-- To submit a Letter:
-- To post on the Forum:

* From Peter O. Allen, Rochester, NY: (re, story in #2699) It seems likely
that, along with a loss of all common sense, the skipper of Stand By also
experienced a loss of the wind and thus control as he sailed into the wind
shadow of Maltese Falcon. It seems like an improbable way of getting to meet
Tom Perkins.

* From Matt Princing: (re, letter in #2700) I would emphatically second Todd
Hiller’s maverick nomination of Greg Fisher for Rolex Sailor of the Year.
Greg has historically been a top notch sailor in many classes including
J/22’s, Thistles and Lightning’s and has many major championships under his
belt including this year’s J/22 Worlds. Greg is a great example of who we
need in our sport, a great and approachable ambassador who is always willing
to give a hand.

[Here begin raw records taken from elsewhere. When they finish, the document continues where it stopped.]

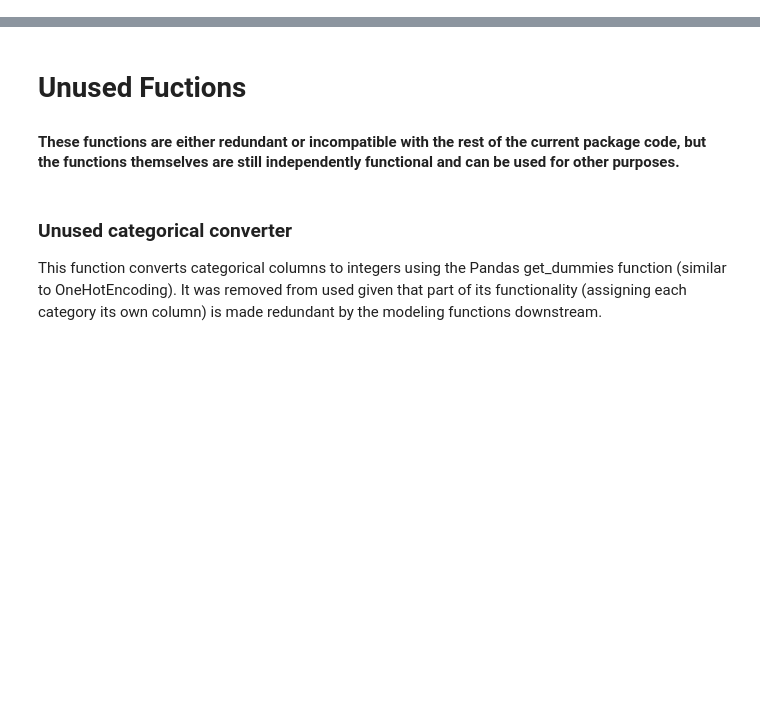
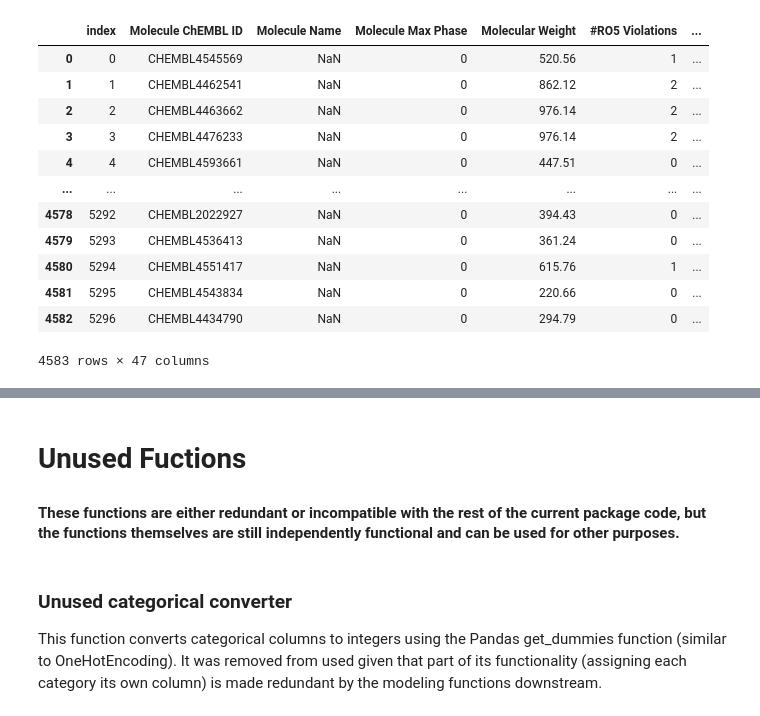
Before and after one commit to Zymergen-DIRECT-2021/cytoxnet, a Jupyter notebook: working/dataprep.ipynb, the cells around one changed output, grey strips where cells are left out. Drawn from its saved outputs; the diff is of its cells as text; code cells hidden in the pictures; blank space fills up the shorter version.

```diff
--- a/working/dataprep.ipynb
+++ b/working/dataprep.ipynb
@@ -311,0 +452,25 @@ test_splitting
+# %%
+data = data[data['Smiles'].notna()]
+
+data = data[data['Standard Value'].notna()]
+
+data_w_mol = molstr_to_Mol(data, strcolumnID='Smiles')
+
+data_feat = add_features(data_w_mol)
+data_feat = data_feat.reset_index(drop=True)
+# %%
+data_feat
+# %% [output]
+|  | index | Molecule ChEMBL ID | Molecule Name | Molecule Max Phase | Molecular Weight | #RO5 Violations | ... |
+| 0 | 0 | CHEMBL4545569 | NaN | 0 | 520.56 | 1 | ... |
+| 1 | 1 | CHEMBL4462541 | NaN | 0 | 862.12 | 2 | ... |
+| 2 | 2 | CHEMBL4463662 | NaN | 0 | 976.14 | 2 | ... |
+| 3 | 3 | CHEMBL4476233 | NaN | 0 | 976.14 | 2 | ... |
+| 4 | 4 | CHEMBL4593661 | NaN | 0 | 447.51 | 0 | ... |
+| ... | ... | ... | ... | ... | ... | ... | ... |
+| 4578 | 5292 | CHEMBL2022927 | NaN | 0 | 394.43 | 0 | ... |
+| 4579 | 5293 | CHEMBL4536413 | NaN | 0 | 361.24 | 0 | ... |
+| 4580 | 5294 | CHEMBL4551417 | NaN | 0 | 615.76 | 1 | ... |
+| 4581 | 5295 | CHEMBL4543834 | NaN | 0 | 220.66 | 0 | ... |
+| 4582 | 5296 | CHEMBL4434790 | NaN | 0 | 294.79 | 0 | ... |
+4583 rows × 47 columns
```
Also changed, not shown: parts of 42 cells of this notebook.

* From Douglass Sisk: Congratulations on Scuttlebutt #2700. No double-zero
anniversaries should go unremarked. My math comes out so something greater
than ten years now that we've been enjoying the news (even if we're
sometimes distressed by it), gossip, discussion, and witty repartee in our
email boxes every weekday morning. Thank you for keeping us all informed.
Please keep up the good work.

Speed is life. Altitude is life insurance.

Special thanks to,, and LaserPerformance. A
complete list of preferred suppliers is at